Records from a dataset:

*** Block opens ***

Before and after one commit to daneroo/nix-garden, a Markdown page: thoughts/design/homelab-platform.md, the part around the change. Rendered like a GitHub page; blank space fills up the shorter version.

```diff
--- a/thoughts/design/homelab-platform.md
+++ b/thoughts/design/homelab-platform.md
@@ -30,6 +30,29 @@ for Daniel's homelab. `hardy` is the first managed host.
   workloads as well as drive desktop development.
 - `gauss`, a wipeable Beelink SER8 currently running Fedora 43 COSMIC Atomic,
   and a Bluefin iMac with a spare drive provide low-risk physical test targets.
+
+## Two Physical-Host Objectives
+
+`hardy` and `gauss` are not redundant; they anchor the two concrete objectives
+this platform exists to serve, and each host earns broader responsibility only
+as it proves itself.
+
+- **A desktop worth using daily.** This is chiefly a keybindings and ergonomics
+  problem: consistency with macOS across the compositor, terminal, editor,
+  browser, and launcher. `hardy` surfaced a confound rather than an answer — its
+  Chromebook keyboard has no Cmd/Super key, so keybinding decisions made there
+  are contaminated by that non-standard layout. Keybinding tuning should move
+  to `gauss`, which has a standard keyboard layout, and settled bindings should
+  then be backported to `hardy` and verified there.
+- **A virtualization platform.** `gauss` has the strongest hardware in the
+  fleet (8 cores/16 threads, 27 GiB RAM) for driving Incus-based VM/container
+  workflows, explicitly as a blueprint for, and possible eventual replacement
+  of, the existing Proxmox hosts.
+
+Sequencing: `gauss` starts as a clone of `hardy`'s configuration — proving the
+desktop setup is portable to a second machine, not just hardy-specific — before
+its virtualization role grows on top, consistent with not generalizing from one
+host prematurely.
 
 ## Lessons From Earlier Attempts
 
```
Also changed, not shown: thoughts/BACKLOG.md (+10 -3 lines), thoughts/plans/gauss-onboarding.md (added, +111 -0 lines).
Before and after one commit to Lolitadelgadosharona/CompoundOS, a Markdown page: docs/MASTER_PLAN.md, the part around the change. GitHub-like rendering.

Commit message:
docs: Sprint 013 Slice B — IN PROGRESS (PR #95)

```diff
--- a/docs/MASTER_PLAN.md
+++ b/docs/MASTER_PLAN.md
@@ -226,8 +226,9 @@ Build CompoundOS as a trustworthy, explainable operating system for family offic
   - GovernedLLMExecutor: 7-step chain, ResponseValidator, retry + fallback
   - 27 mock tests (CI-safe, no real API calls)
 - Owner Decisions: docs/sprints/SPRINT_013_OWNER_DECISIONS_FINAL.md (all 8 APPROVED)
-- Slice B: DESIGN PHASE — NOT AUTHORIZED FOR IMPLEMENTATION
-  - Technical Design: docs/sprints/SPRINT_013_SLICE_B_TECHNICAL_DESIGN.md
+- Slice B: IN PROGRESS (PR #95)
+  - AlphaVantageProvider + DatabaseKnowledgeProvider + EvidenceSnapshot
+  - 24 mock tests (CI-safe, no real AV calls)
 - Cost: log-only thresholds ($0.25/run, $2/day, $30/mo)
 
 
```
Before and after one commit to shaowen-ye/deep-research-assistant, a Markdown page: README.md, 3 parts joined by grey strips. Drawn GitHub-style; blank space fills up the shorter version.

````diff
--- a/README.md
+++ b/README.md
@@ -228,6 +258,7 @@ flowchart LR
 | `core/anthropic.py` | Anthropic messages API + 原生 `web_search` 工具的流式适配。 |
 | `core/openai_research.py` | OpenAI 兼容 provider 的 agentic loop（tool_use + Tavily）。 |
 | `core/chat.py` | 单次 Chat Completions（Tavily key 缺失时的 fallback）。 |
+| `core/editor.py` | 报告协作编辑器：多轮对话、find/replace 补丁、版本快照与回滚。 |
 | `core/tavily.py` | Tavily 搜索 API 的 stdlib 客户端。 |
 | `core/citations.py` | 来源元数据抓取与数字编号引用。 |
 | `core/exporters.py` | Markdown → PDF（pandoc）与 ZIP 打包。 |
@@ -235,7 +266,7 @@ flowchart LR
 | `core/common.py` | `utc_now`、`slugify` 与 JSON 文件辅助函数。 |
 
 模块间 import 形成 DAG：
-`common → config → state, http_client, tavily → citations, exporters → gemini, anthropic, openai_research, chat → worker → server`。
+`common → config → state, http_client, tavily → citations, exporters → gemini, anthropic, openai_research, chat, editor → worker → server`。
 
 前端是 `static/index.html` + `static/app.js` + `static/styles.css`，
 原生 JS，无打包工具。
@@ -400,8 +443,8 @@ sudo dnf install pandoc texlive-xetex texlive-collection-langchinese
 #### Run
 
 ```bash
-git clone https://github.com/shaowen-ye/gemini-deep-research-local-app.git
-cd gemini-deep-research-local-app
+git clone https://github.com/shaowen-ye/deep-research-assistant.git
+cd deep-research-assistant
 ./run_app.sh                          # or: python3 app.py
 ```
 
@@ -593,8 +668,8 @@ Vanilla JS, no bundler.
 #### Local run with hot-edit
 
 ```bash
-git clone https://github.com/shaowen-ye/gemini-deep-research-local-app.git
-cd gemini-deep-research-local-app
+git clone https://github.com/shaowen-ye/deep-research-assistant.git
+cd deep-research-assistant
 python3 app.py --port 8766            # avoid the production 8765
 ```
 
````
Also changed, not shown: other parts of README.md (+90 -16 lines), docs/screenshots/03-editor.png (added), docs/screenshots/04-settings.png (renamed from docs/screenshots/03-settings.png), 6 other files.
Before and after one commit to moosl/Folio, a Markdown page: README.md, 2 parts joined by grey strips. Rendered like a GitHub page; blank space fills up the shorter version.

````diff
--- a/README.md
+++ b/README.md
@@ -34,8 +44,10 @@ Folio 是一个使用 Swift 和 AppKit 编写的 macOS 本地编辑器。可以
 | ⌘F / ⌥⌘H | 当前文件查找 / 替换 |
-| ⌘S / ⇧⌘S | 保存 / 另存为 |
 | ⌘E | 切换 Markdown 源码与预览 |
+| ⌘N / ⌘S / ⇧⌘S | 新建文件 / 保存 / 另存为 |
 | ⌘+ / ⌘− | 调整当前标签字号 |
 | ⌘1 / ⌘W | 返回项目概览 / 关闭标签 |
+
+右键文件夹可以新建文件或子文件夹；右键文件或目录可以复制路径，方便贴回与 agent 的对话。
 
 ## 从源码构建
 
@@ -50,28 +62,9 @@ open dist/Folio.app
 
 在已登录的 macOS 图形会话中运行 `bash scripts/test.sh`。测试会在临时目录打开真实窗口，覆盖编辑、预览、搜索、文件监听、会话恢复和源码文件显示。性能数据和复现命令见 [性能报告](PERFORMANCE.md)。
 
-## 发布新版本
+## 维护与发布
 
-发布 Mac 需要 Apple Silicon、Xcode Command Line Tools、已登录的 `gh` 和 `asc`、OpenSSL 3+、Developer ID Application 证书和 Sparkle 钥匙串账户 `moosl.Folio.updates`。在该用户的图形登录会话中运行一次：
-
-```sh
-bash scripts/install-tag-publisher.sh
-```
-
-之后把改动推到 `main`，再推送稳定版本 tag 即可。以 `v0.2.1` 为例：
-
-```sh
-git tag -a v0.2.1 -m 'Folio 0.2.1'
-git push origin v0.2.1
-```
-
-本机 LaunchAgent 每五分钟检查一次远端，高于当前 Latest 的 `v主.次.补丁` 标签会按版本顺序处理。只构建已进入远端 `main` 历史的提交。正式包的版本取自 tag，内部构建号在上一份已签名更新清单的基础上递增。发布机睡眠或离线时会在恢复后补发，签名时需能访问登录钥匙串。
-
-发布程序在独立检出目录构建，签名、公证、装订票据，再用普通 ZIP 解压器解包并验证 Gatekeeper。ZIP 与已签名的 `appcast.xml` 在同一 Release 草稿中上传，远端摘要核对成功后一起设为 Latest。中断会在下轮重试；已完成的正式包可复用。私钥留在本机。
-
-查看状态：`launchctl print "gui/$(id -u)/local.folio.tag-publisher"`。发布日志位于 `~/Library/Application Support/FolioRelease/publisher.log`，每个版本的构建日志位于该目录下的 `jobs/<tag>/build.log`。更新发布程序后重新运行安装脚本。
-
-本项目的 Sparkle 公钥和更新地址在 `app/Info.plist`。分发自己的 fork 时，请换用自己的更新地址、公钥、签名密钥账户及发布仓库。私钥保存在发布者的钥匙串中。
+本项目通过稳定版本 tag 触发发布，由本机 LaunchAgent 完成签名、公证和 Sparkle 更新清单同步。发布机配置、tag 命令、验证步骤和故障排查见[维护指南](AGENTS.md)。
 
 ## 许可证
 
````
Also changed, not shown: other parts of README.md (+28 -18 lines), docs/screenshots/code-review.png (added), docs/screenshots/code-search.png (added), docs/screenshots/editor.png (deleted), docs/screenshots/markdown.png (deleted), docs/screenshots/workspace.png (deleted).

*** Block closes ***

(WORK ORDER): Find each line in the records that includes the word "other". Report the total and nothing more.

(TASK ANSWER): 2